Problem description:
Return, exactly and in full, the lines of the records below starting at the one with "top:30px; width:88px; margin-left:-44px;" and ending at the one with "margin-top:auto; padding-bottom:12px; border-top:1px", and no other lines.

Edit difference data:
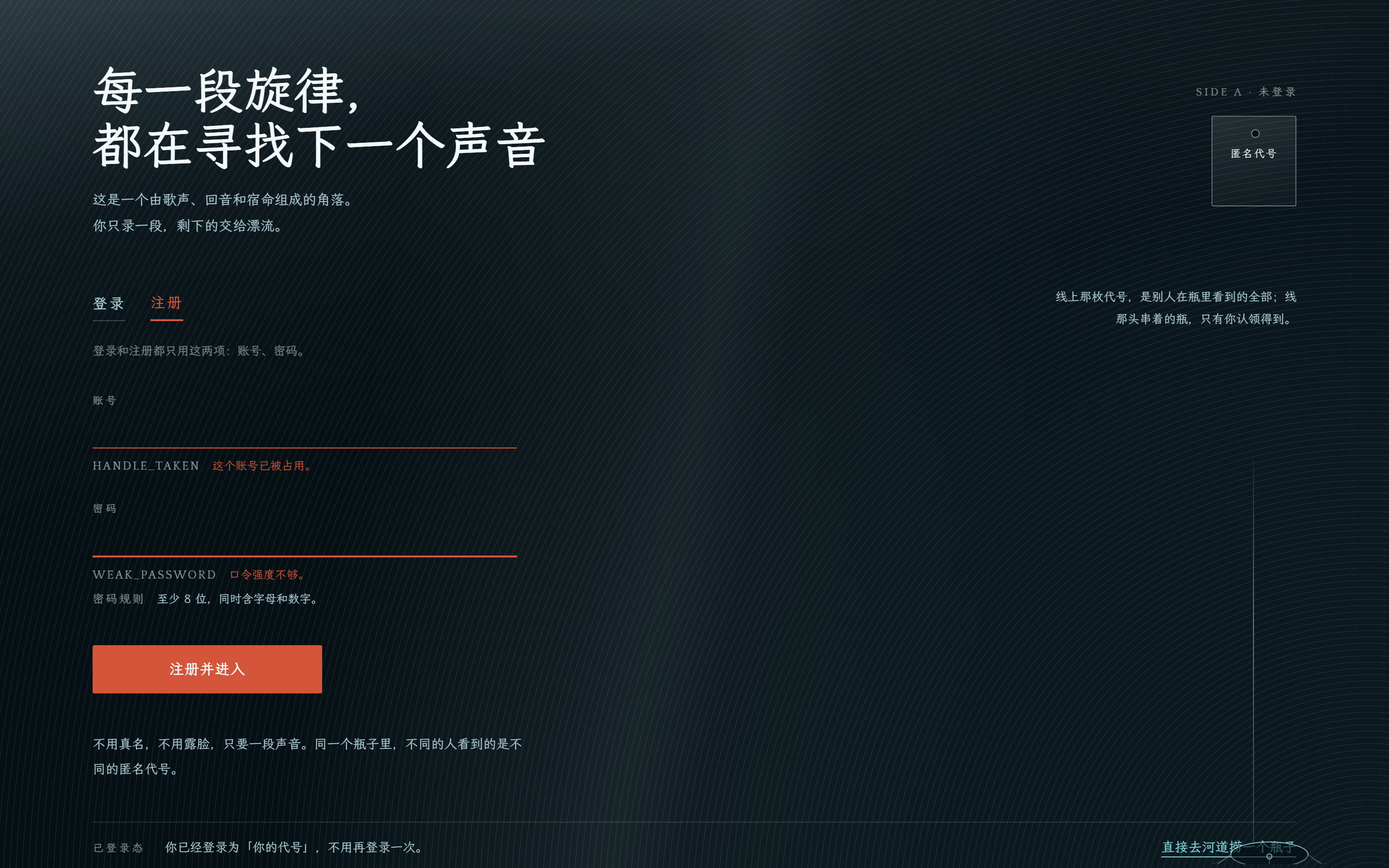
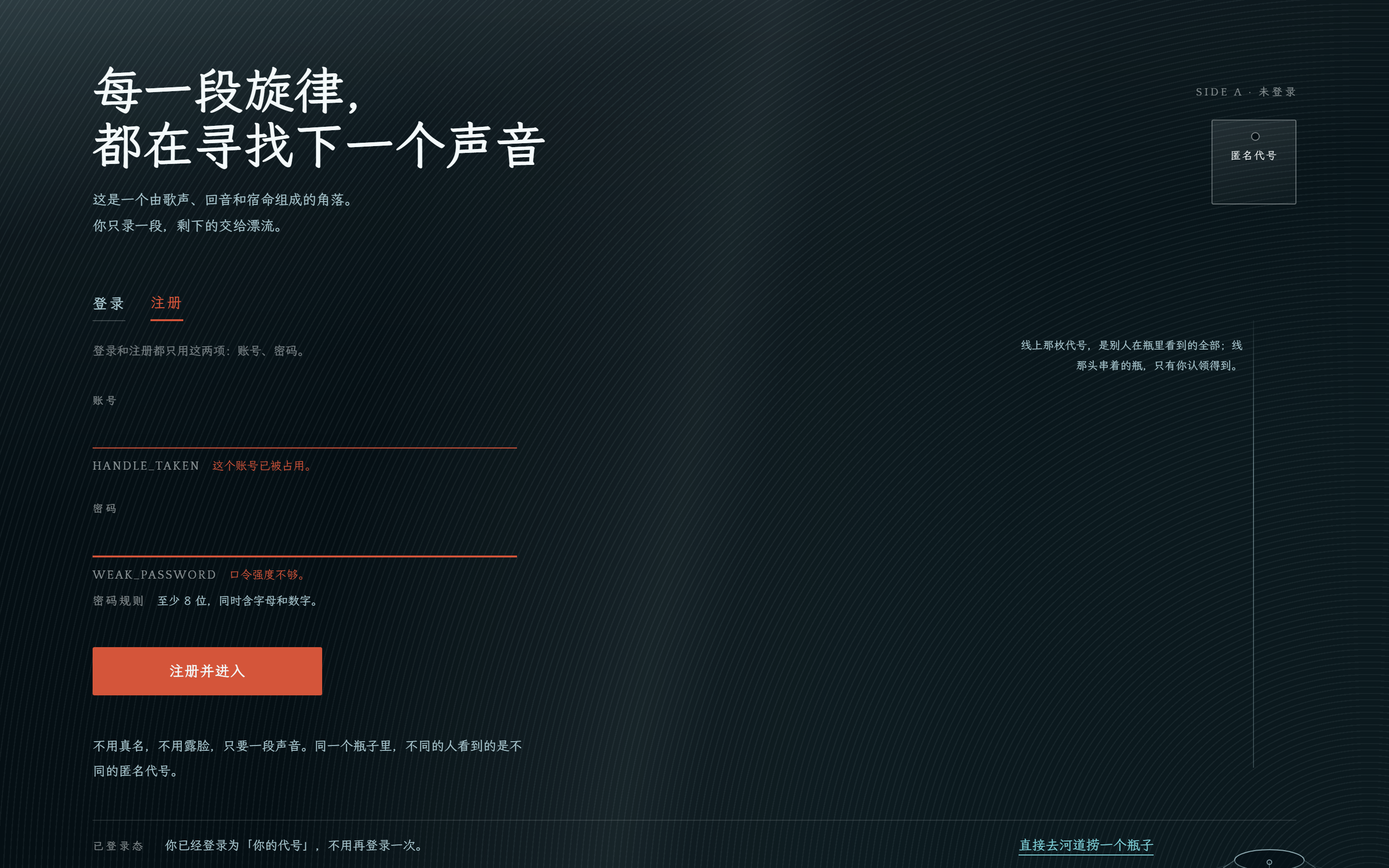
docs(design-explore): 登录页打回改造交付 —— 砍掉一半元素，只留『认领线』一个装置（全站首次 --final 全绿）
按用户『太繁杂，简洁/高级/艺术一些』打回。作者删掉的东西（我逐项 grep 核对，均为 0 次命中）：横贯水线 + 水下倒影/水波/气泡/折光/涟漪、与瓶子详情同族的横躺瓶、整张唱片盘+三道外环+标签盘+封套+指孔+抽出盘片（唱片权重降为 0）、表单三列注记（字段名与说明曾被拉开 300px，是『繁杂』主因）、装饰性涟漪、以及一个自造的错误色 #e2604a（违反 §1.3 不许新色相）。

保留并做成的唯一装置＝**认领线**：右上『匿名代号』牌 → 一根线垂到底 → 线那头只露一角瓶口（右下），线上写着『线上那枚代号，是别人在瓶里看到的全部；线那头串着的瓶，只有你认领得到』—— 它把契约 §3 里那句只存在于小字里的匿名承诺变成了可看的结构。captain 看图确认：上一帧『瓶压住页脚链接』的碰撞已消失。

**门禁首次在收工版下全绿**：node _guard.mjs --final → 当前名单 11 个文件全部通过 · EXIT=0（--final 会强制 png 不旧于 html，排除并发噪声）。

作者自陈的最大弱点（captain 认可并记录）：该装置对比度低于契约下限 —— 认领线峰值约 3:1、瓶口暗部约 2:1（契约正文 4.5:1、WCAG 非文本图形 3:1），靠『形状可辨 + 一句图注』兜底；以及瓶口只露一角这件事单点依赖那行图注。

diff --git a/docs/ui-review/design-explore/p-login-record.html b/docs/ui-review/design-explore/p-login-record.html
@@ -44,22 +44,22 @@
 
       /* 装置：一根认领线。一枚代号牌坠在线头上，线的另一头是只有你认领得到的那只瓶 ——
          瓶只被画到画面的角上，读到的是它在，而不是它长什么样。 */
-      .device { position:absolute; right:96px; top:120px; width:364px; height:758px; }
-      .tag { position:absolute; right:0; top:0; width:88px; height:94px; border-radius:2px;
+      .device { position:absolute; right:96px; top:124px; width:364px; height:698px; }
+      .tag { position:absolute; right:0; top:0; width:88px; height:88px; border-radius:2px;
         border:1px solid rgba(243,249,250,.34);
         background:linear-gradient(168deg, rgba(243,249,250,.11), rgba(243,249,250,.025)); }
-      .tag::before { content:''; position:absolute; left:50%; top:13px; width:7px; height:7px; margin-left:-3.5px;
+      .tag::before { content:''; position:absolute; left:50%; top:12px; width:7px; height:7px; margin-left:-3.5px;
         border:1px solid rgba(243,249,250,.5); border-radius:50%; background:var(--ink); }
-      .tag b { position:absolute; left:50%; top:31px; width:88px; margin-left:-44px;
-        font-size:11px; font-weight:400; line-height:1.5; letter-spacing:.12em; text-align:center;
+      .tag b { position:absolute; left:50%; top:30px; width:88px; margin-left:-44px;
+        font-size:11px; font-weight:400; line-height:1.45; letter-spacing:.12em; text-align:center;
         color:rgba(243,249,250,.92); text-shadow:0 1px 0 rgba(5,15,20,.6); }
-      .thread { position:absolute; right:44px; top:356px; width:1px; height:400px;
-        background:linear-gradient(180deg, rgba(203,238,246,.05), rgba(203,238,246,.46) 42%, rgba(203,238,246,.16)); }
-      .devnote { position:absolute; right:0; top:176px; width:250px; text-align:right;
-        font-size:12.5px; line-height:1.85; color:var(--muted); }
+      .thread { position:absolute; right:44px; top:208px; width:1px; height:464px;
+        background:linear-gradient(180deg, rgba(203,238,246,.06), rgba(203,238,246,.44) 34%, rgba(203,238,246,.22)); }
+      .devnote { position:absolute; right:56px; top:224px; width:238px; text-align:right;
+        font-size:11.5px; line-height:1.8; color:var(--muted); }
 
       /* 线的另一头：只露一角 —— 玻璃口沿（近唇亮、远唇暗）、瓶肩、栓在口里的线头 */
-      .mouth { position:absolute; left:1184px; top:866px; }
+      .mouth { position:absolute; left:1184px; top:872px; }
 
       .form { display:flex; flex-direction:column; margin-top:56px; }
       .modes { display:flex; gap:26px; }
@@ -87,8 +87,8 @@
         color:var(--paper); background:var(--coral); border:0; border-radius:2px; cursor:pointer; }
       .oath { margin-top:40px; width:452px; font-size:13.5px; line-height:1.9; color:var(--muted); }
 
-      .foot { margin-top:auto; padding-bottom:10px; border-top:1px solid var(--line); }
-      .foot .row { display:flex; align-items:baseline; gap:20px; padding-top:14px; }
+      .foot { margin-top:auto; padding-bottom:12px; border-top:1px solid var(--line); }
+      .foot .row { max-width:1100px; display:flex; align-items:baseline; gap:20px; padding-top:14px; }
       .foot .said { font-size:13px; color:var(--muted); }
       .go { margin-left:auto; font-size:14px; color:var(--glass);
         text-decoration:underline; text-underline-offset:5px; }
@@ -142,18 +142,18 @@
 
       <svg class="mouth" width="196" height="28" viewBox="0 0 196 28" fill="none" aria-hidden="true">
         <!-- 瓶肩：口沿以下只留两侧玻璃壁，中间不画 —— 全页没有一条横贯的线 -->
-        <path d="M96 17 L84 28" stroke="#cbeef6" stroke-opacity=".32" />
-        <path d="M168 17 L180 28" stroke="#cbeef6" stroke-opacity=".24" />
-        <path d="M92 22 L78 28" stroke="#cbeef6" stroke-opacity=".09" />
-        <path d="M172 22 L186 28" stroke="#cbeef6" stroke-opacity=".07" />
+        <path d="M96 20 L84 28" stroke="#cbeef6" stroke-opacity=".32" />
+        <path d="M168 20 L180 28" stroke="#cbeef6" stroke-opacity=".24" />
+        <path d="M92 24 L78 28" stroke="#cbeef6" stroke-opacity=".09" />
+        <path d="M172 24 L186 28" stroke="#cbeef6" stroke-opacity=".07" />
         <!-- 玻璃口：暗的开口；近唇亮、远唇暗，只露这半边 -->
-        <ellipse cx="132" cy="17" rx="36" ry="11" fill="rgba(3,14,20,.6)" />
-        <ellipse cx="132" cy="17" rx="36" ry="11" stroke="#cbeef6" stroke-opacity=".2" />
-        <path d="M96 17 A36 11 0 0 1 168 17" stroke="#cbeef6" stroke-opacity=".6" />
-        <path d="M168 17 A36 11 0 0 1 96 17" stroke="#cbeef6" stroke-opacity=".3" />
+        <ellipse cx="132" cy="20" rx="36" ry="11" fill="rgba(3,14,20,.6)" />
+        <ellipse cx="132" cy="20" rx="36" ry="11" stroke="#cbeef6" stroke-opacity=".2" />
+        <path d="M96 20 A36 11 0 0 1 168 20" stroke="#cbeef6" stroke-opacity=".6" />
+        <path d="M168 20 A36 11 0 0 1 96 20" stroke="#cbeef6" stroke-opacity=".3" />
         <!-- 口里的线头：认领线终止在这只瓶里 -->
-        <path d="M132 19 L132 28" stroke="#cbeef6" stroke-opacity=".26" />
-        <circle cx="132" cy="19" r="2.4" stroke="#cbeef6" stroke-opacity=".64" />
+        <path d="M132 22 L132 28" stroke="#cbeef6" stroke-opacity=".26" />
+        <circle cx="132" cy="22" r="2.4" stroke="#cbeef6" stroke-opacity=".64" />
       </svg>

Answer:
+      .tag b { position:absolute; left:50%; top:30px; width:88px; margin-left:-44px;
+        font-size:11px; font-weight:400; line-height:1.45; letter-spacing:.12em; text-align:center;
         color:rgba(243,249,250,.92); text-shadow:0 1px 0 rgba(5,15,20,.6); }
-      .thread { position:absolute; right:44px; top:356px; width:1px; height:400px;
-        background:linear-gradient(180deg, rgba(203,238,246,.05), rgba(203,238,246,.46) 42%, rgba(203,238,246,.16)); }
-      .devnote { position:absolute; right:0; top:176px; width:250px; text-align:right;
-        font-size:12.5px; line-height:1.85; color:var(--muted); }
+      .thread { position:absolute; right:44px; top:208px; width:1px; height:464px;
+        background:linear-gradient(180deg, rgba(203,238,246,.06), rgba(203,238,246,.44) 34%, rgba(203,238,246,.22)); }
+      .devnote { position:absolute; right:56px; top:224px; width:238px; text-align:right;
+        font-size:11.5px; line-height:1.8; color:var(--muted); }
 
       /* 线的另一头：只露一角 —— 玻璃口沿（近唇亮、远唇暗）、瓶肩、栓在口里的线头 */
-      .mouth { position:absolute; left:1184px; top:866px; }
+      .mouth { position:absolute; left:1184px; top:872px; }
 
       .form { display:flex; flex-direction:column; margin-top:56px; }
       .modes { display:flex; gap:26px; }
@@ -87,8 +87,8 @@
         color:var(--paper); background:var(--coral); border:0; border-radius:2px; cursor:pointer; }
       .oath { margin-top:40px; width:452px; font-size:13.5px; line-height:1.9; color:var(--muted); }
 
-      .foot { margin-top:auto; padding-bottom:10px; border-top:1px solid var(--line); }
-      .foot .row { display:flex; align-items:baseline; gap:20px; padding-top:14px; }
+      .foot { margin-top:auto; padding-bottom:12px; border-top:1px solid var(--line); }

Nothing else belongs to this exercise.